Examination of the origins and development of each Dance genre accompanies students’ technical and creative work. Students review the research of dance historians and study trends, milestones, and figures in dance history. Regular attendance at dance performances is encouraged. The historical component of Dance includes examination of the broader cultural and historical contexts in which each genre exists.

Students evaluate themselves through the use of various elements. The teacher helps the class members learn evaluation techniques by analyzing their own movements aloud while teaching. Rules of etiquette are established to ensure that all students have equal opportunity to learn. Students are encouraged to keep a daily journal (both written and video) and are asked to describe a particular dance genre or explain the process of how to execute a particular step. Teacher evaluation of journals assists in understanding the individual student’s strengths and weaknesses in understanding subject matter.




At Oakwood, the thespian is embraced by every person in our community either as an enthusiastic member of the cast, support team or audience. Starting with the youngest student, drama is something to look forward to as the annual Pre-K and Kindergarten productions are a tradition and rite of passage.  

In Middle and Upper School, the annual musical in late winter is one of the highlights of the Oakwood year.
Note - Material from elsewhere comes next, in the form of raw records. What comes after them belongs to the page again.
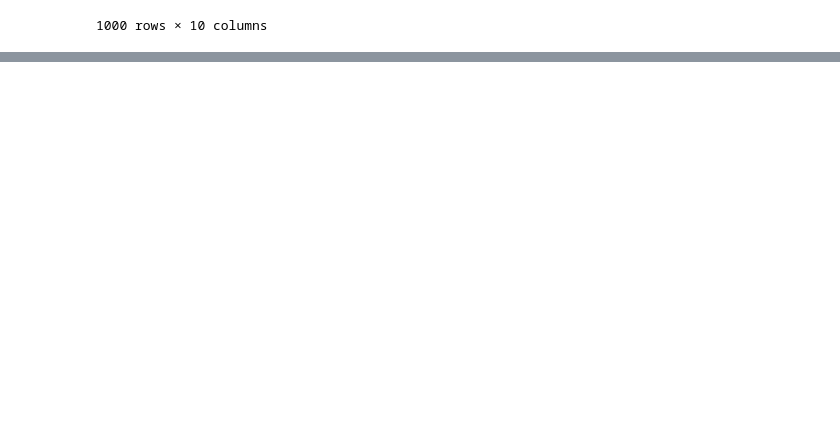
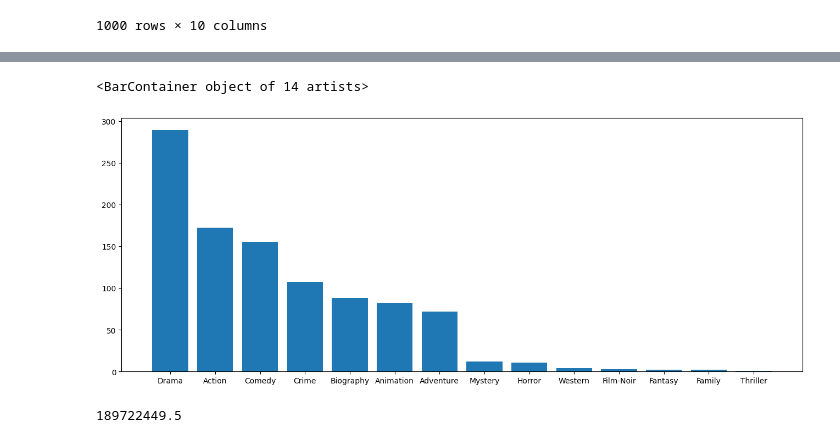
Before and after one commit to Humza134/Pandas, a Jupyter notebook: pandas/Pandas_class_3.ipynb, the cells around one changed output, grey strips where cells are left out. Cells and saved outputs as stored; diff of their text form; code cells hidden in the pictures; blank space fills up the shorter version.

Commit message:
learn quries for data analysis

```diff
--- a/pandas/Pandas_class_3.ipynb
+++ b/pandas/Pandas_class_3.ipynb
@@ -235,0 +312,10 @@ data[data.Director == "Alfred Hitchcock"]
+# %%
+plt.figure(figsize=(16,6))
+plt.bar(x=data.Genre.value_counts().index, height=data.Genre.value_counts().values)
+# %% [output]
+<BarContainer object of 14 artists>
+[figure, added]
+# %%
+data[data.Genre=="Action"]['Gross'].mean()
+# %% [output]
+189722449.5
```
Also changed, not shown: parts of 13 cells of this notebook.
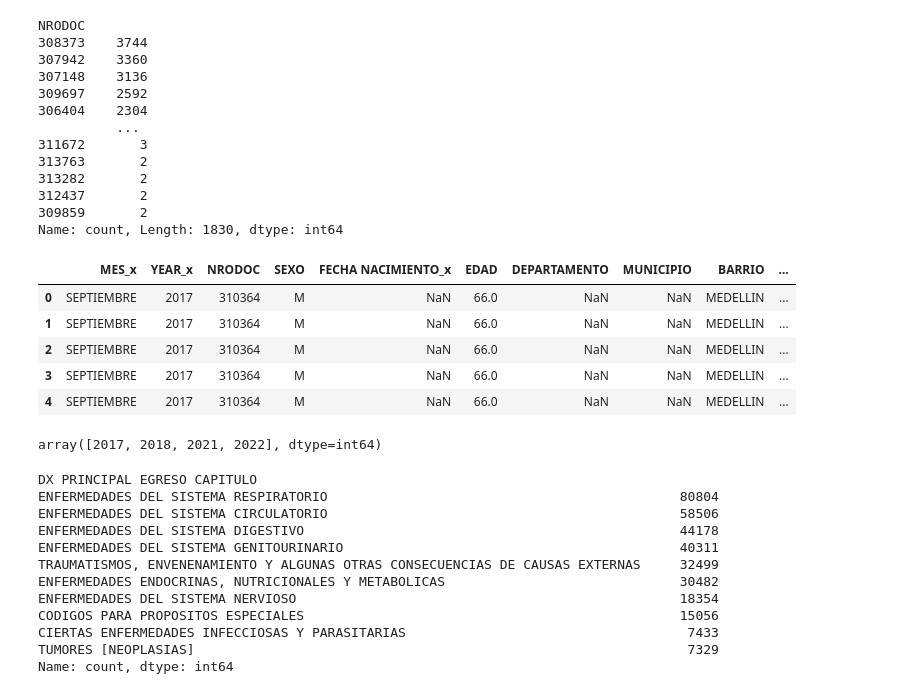
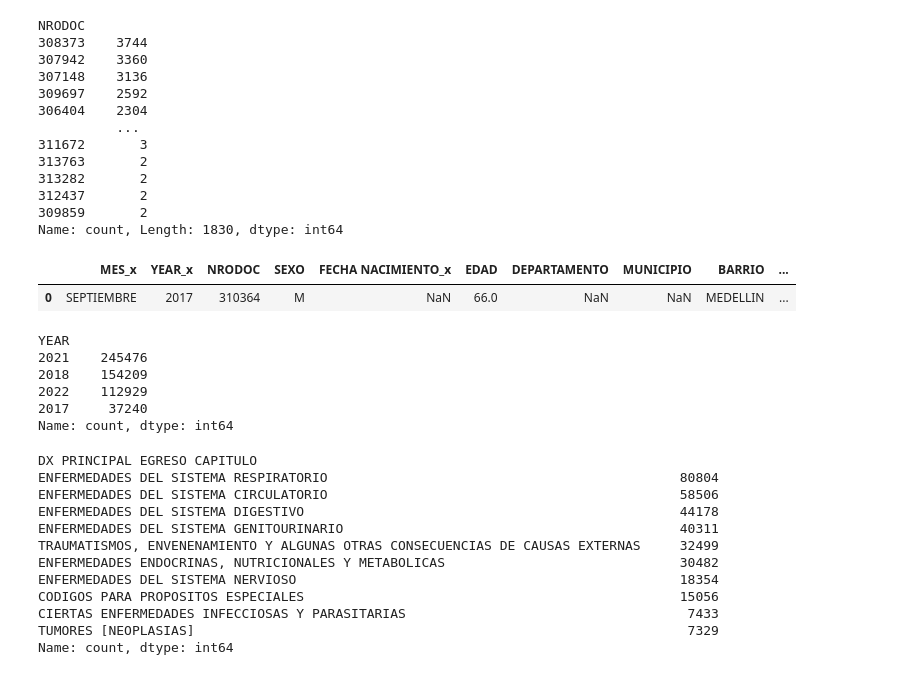
Before and after one commit to andresquinttero/Salud_Grupo4, a Jupyter notebook: analisis.ipynb, the cells around one changed output. Drawn from its saved outputs; the diff is of its cells as text; code cells hidden in the pictures.

Commit message:
inicio de analisis de atipicos

```diff
--- a/analisis.ipynb
+++ b/analisis.ipynb
@@ -110,23 +62,24 @@ Name: count, Length: 1830, dtype: int64
 # %%
 df1['FECHA INGRESO CLINICA'] = pd.to_datetime(df1['FECHA INGRESO CLINICA'])
 df1['FECHA SALIDA'] = pd.to_datetime(df1['FECHA SALIDA'])
 
 # Calcula la diferencia y crea una nueva columna para almacenarla
 df1['TIEMPO DE ESTANCIA'] = df1['FECHA SALIDA'] - df1['FECHA INGRESO CLINICA']
 #muestra la base de datos objetivo  con la nueva columna
-df1.head()
+df1.head(1)
 # %% [output]
 |  | MES_x | YEAR_x | NRODOC | SEXO | FECHA NACIMIENTO_x | EDAD | DEPARTAMENTO | MUNICIPIO | BARRIO | ... |
 | 0 | SEPTIEMBRE | 2017 | 310364 | M | NaN | 66.0 | NaN | NaN | MEDELLIN | ... |
-| 1 | SEPTIEMBRE | 2017 | 310364 | M | NaN | 66.0 | NaN | NaN | MEDELLIN | ... |
-| 2 | SEPTIEMBRE | 2017 | 310364 | M | NaN | 66.0 | NaN | NaN | MEDELLIN | ... |
-| 3 | SEPTIEMBRE | 2017 | 310364 | M | NaN | 66.0 | NaN | NaN | MEDELLIN | ... |
-| 4 | SEPTIEMBRE | 2017 | 310364 | M | NaN | 66.0 | NaN | NaN | MEDELLIN | ... |
-# %%
-# los valores unicos de la columna  'YEAR' de la base de datos
-df1['YEAR'].unique()
-# %% [output]
-array([2017, 2018, 2021, 2022], dtype=int64)
+# %%
+# se observa la cantidad de cada valor unico de la columna 'YEAR'
+df1['YEAR'].value_counts() # se decide limitar el analisis al año 2021 y 2022 ya que son los años con mayor cantidad de datos, ademas de ser los años mas actualizados
+# %% [output]
+YEAR
+2021    245476
+2018    154209
+2022    112929
+2017     37240
+Name: count, dtype: int64
 # %%
 # eliminar de la base de datos df1 los valores de la columna 'YEAR' 2017 y 2018
 df1=df1[df1["YEAR"] != 2017]
```
Also changed, not shown: parts of 26 cells of this notebook.
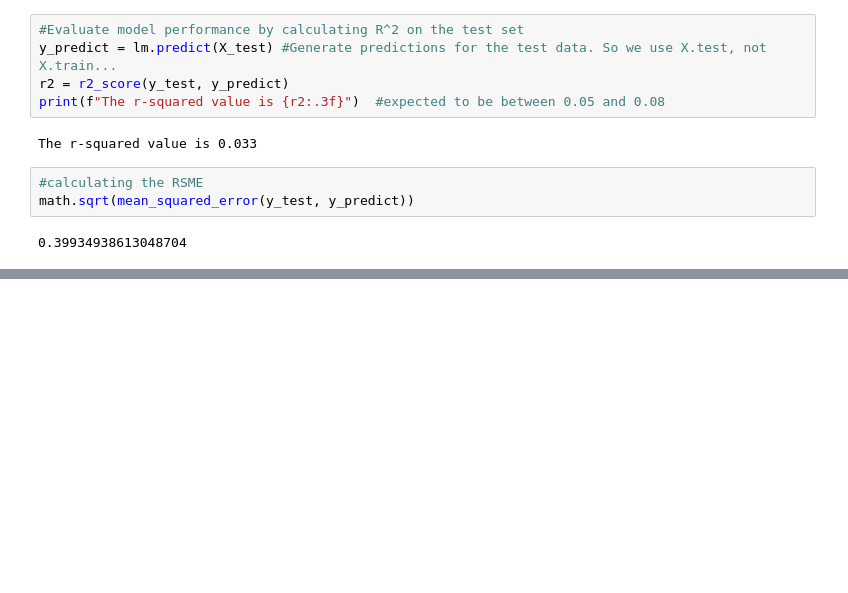
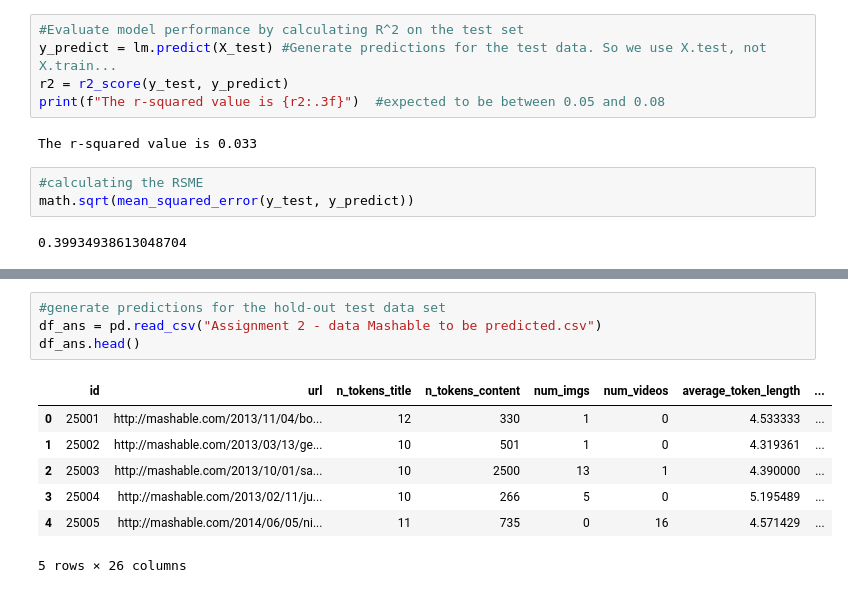
Before and after one commit to JahouNyan/DDL_Ex, a Jupyter notebook: Assignments/Assignment_2/Assignment_2.ipynb, the cells around one changed output, grey strips where cells are left out. Drawn from its saved outputs; the diff is of its cells as text; blank space fills up the shorter version.

```diff
--- a/Assignments/Assignment_2/Assignment_2.ipynb
+++ b/Assignments/Assignment_2/Assignment_2.ipynb
@@ -175,0 +205,12 @@ log(yi)=β0+β1x1i+⋯+βkxki+ei,
+# %%
+#generate predictions for the hold-out test data set
+df_ans = pd.read_csv("Assignment 2 - data Mashable to be predicted.csv")
+df_ans.head()
+# %% [output]
+|  | id | url | n_tokens_title | n_tokens_content | num_imgs | num_videos | average_token_length | ... |
+| 0 | 25001 | http://mashable.com/2013/11/04/bo... | 12 | 330 | 1 | 0 | 4.533333 | ... |
+| 1 | 25002 | http://mashable.com/2013/03/13/ge... | 10 | 501 | 1 | 0 | 4.319361 | ... |
+| 2 | 25003 | http://mashable.com/2013/10/01/sa... | 10 | 2500 | 13 | 1 | 4.390000 | ... |
+| 3 | 25004 | http://mashable.com/2013/02/11/ju... | 10 | 266 | 5 | 0 | 5.195489 | ... |
+| 4 | 25005 | http://mashable.com/2014/06/05/ni... | 11 | 735 | 0 | 16 | 4.571429 | ... |
+5 rows × 26 columns
```
Also changed, not shown: parts of 20 cells of this notebook.
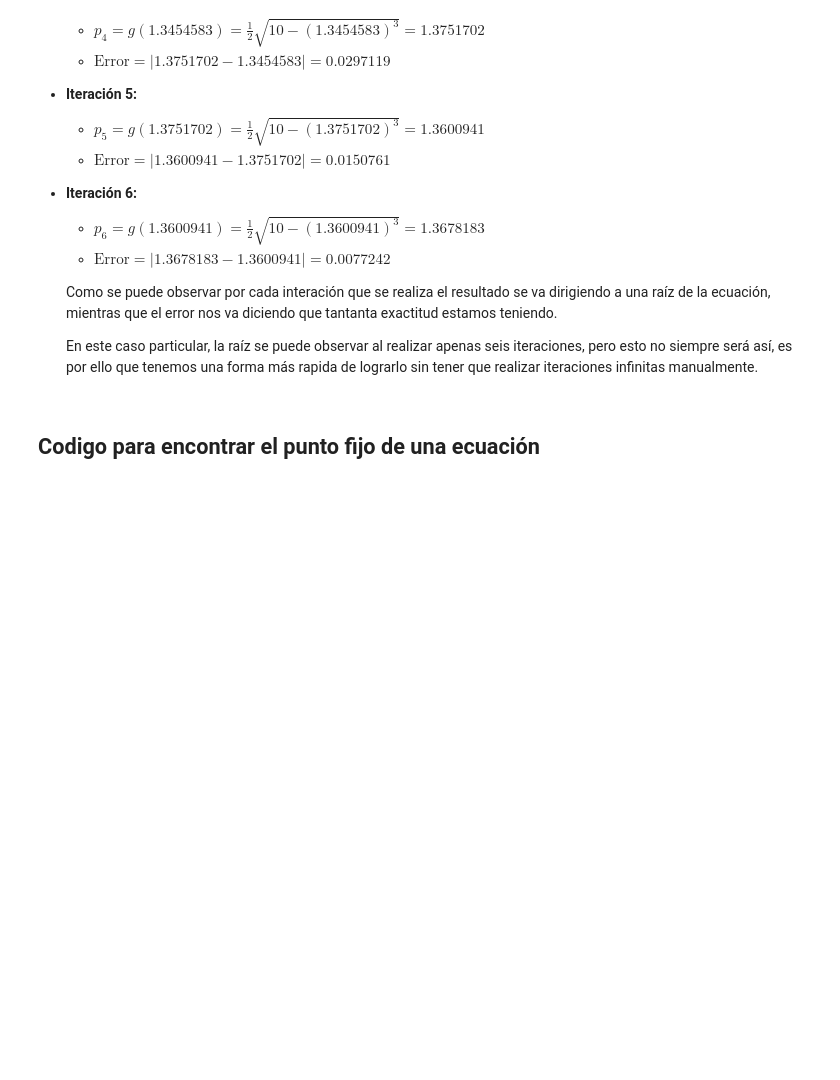
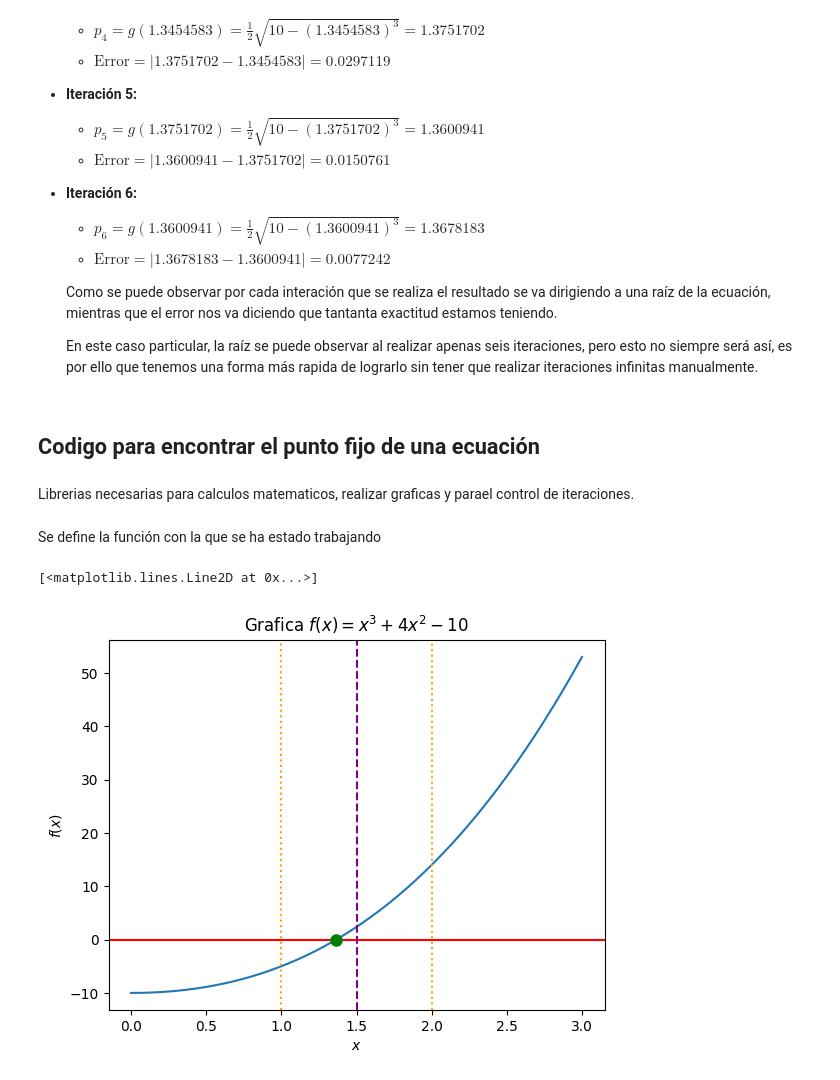
Before and after one commit to Ali010304/metodos-numericos-1, a Jupyter notebook: Punto Fijo.ipynb, the cells around one changed output. Drawn from its saved outputs; the diff is of its cells as text; code cells hidden in the pictures; blank space fills up the shorter version.

```diff
--- a/Punto Fijo.ipynb
+++ b/Punto Fijo.ipynb
@@ -126,0 +132,26 @@ Entonces, tomando como punto inicial $p_0 = 1.5$, y al evaluar en $g_2(x)$ = $\f
+# %% [markdown]
+Librerias necesarias para calculos matematicos, realizar graficas y parael control de iteraciones.
+# %%
+def f(x):
+  return x**3 +4*x**2 - 10.0
+# %% [markdown]
+Se define la función con la que se ha estado trabajando
+# %%
+a = 1.0
+b = 2.0
+p0 = 1.5
+raiz_aprox = 1.365
+
+x=np.linspace(0,3,50)
+plt.plot(x,f(x))
+plt.title("Grafica $f(x)=x^3+4x^2-10$")
+plt.axhline (y=0, color='red')
+plt.axvline(x=a, color="orange", linestyle=":", label="Intervalo $[a, b] = [1, 2]$")
+plt.axvline(x=b, color="orange", linestyle=":")
+plt.axvline(x=p0, color="purple", linestyle="--", label="Punto medio $p_1 = 1.5$")
+plt.xlabel("$x$")
+plt.ylabel("$f(x)$")
+plt.plot(raiz_aprox, 0, "go", markersize=8, label="Raíz $r \approx 1.365$")
+# %% [output]
+[<matplotlib.lines.Line2D at 0x...>]
+[figure, added]
```
Also changed, not shown: parts of 5 cells of this notebook.
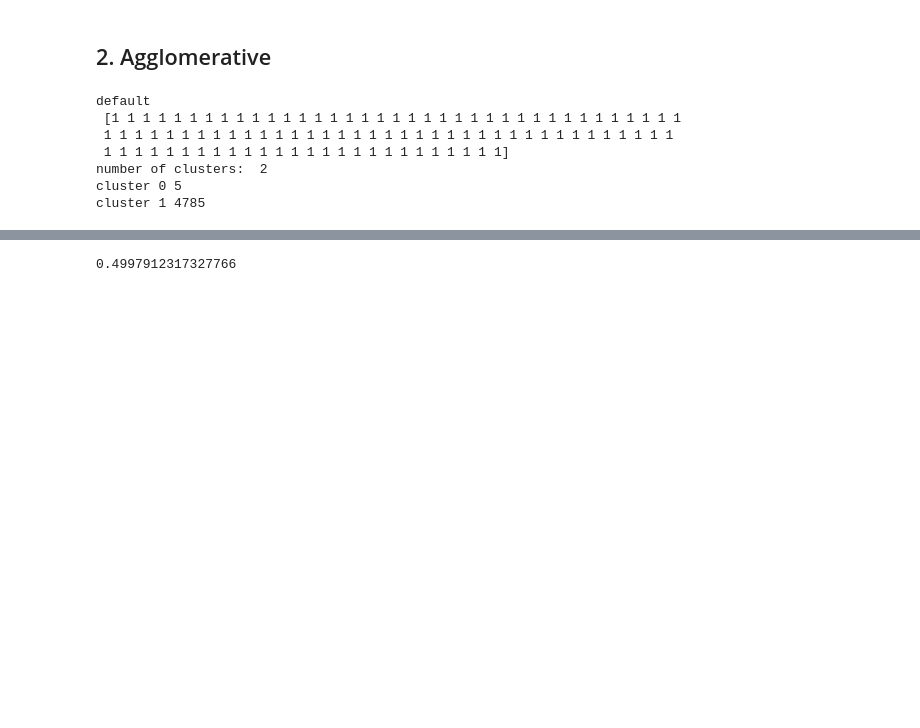
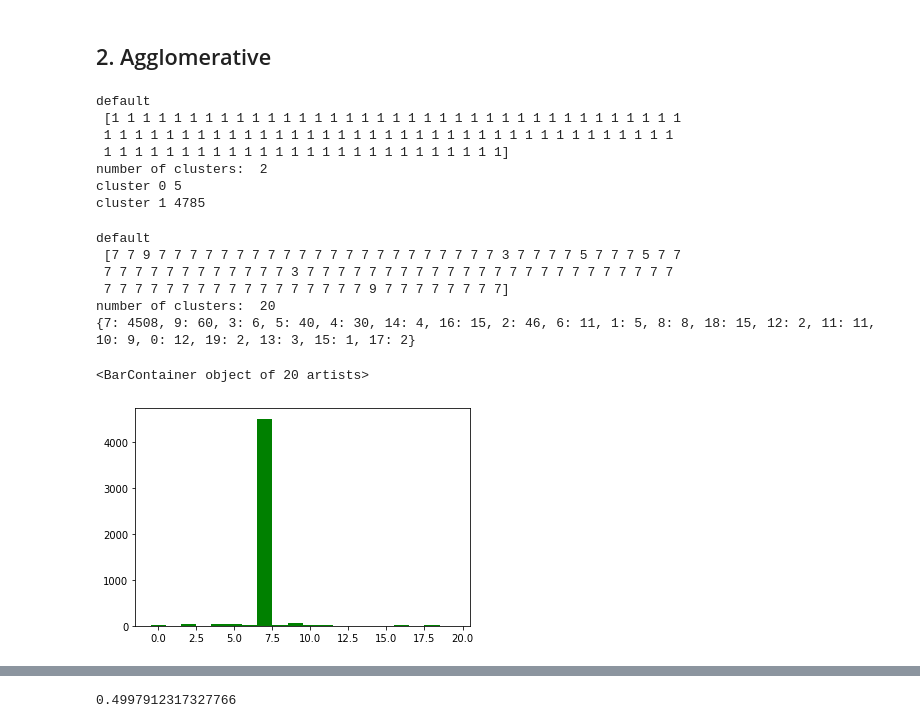
Before and after one commit to Bingzi-Li/NTU-20191018, a Jupyter notebook: clustering_2.ipynb, the cells around one changed output, grey strips where cells are left out. Cells and saved outputs as stored; diff of their text form; code cells hidden in the pictures; blank space fills up the shorter version.

Commit message:
update clustering_2

```diff
--- a/clustering_2.ipynb
+++ b/clustering_2.ipynb
@@ -295,3 +295,24 @@ default
 number of clusters:  2
 cluster 0 5
 cluster 1 4785
+# %%
+agglo = AgglomerativeClustering(n_clusters=20, affinity='precomputed', linkage='average').fit_predict(dismatrix)
+print('default\n', agglo[:100])
+print('number of clusters: ', max(agglo) + 1)
+num_clusters = {}
+for x in agglo:
+    if x not in num_clusters.keys():
+        num_clusters[x] = 1
+    else:
+        num_clusters[x] += 1
+print(num_clusters)
+plt.bar(num_clusters.keys(), num_clusters.values(), 1, color='g')
+# %% [output]
+default
+ [7 7 9 7 7 7 7 7 7 7 7 7 7 7 7 7 7 7 7 7 7 7 7 7 7 3 7 7 7 7 5 7 7 7 5 7 7
+ 7 7 7 7 7 7 7 7 7 7 7 7 3 7 7 7 7 7 7 7 7 7 7 7 7 7 7 7 7 7 7 7 7 7 7 7 7
+ 7 7 7 7 7 7 7 7 7 7 7 7 7 7 7 7 7 9 7 7 7 7 7 7 7 7]
+number of clusters:  20
+{7: 4508, 9: 60, 3: 6, 5: 40, 4: 30, 14: 4, 16: 15, 2: 46, 6: 11, 1: 5, 8: 8, 18: 15, 12: 2, 11: 11, 10: 9, 0: 12, 19: 2, 13: 3, 15: 1, 17: 2}
+<BarContainer object of 20 artists>
+[figure, added]
```
Also changed, not shown: parts of 2 cells of this notebook.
Students of all sorts find themselves curious and delighted to be a part of the production.  From the athlete to the academic and the novice to the experienced actor, students find themselves excited to be on the bigger creative stage as the whole school comes together to enjoy and celebrate the efforts and talents of our students and the faculty supporting them.

With the success of our productions, beginning in 7th grade, drama courses are now being offered to expand the live education to a more complete study of the theatre.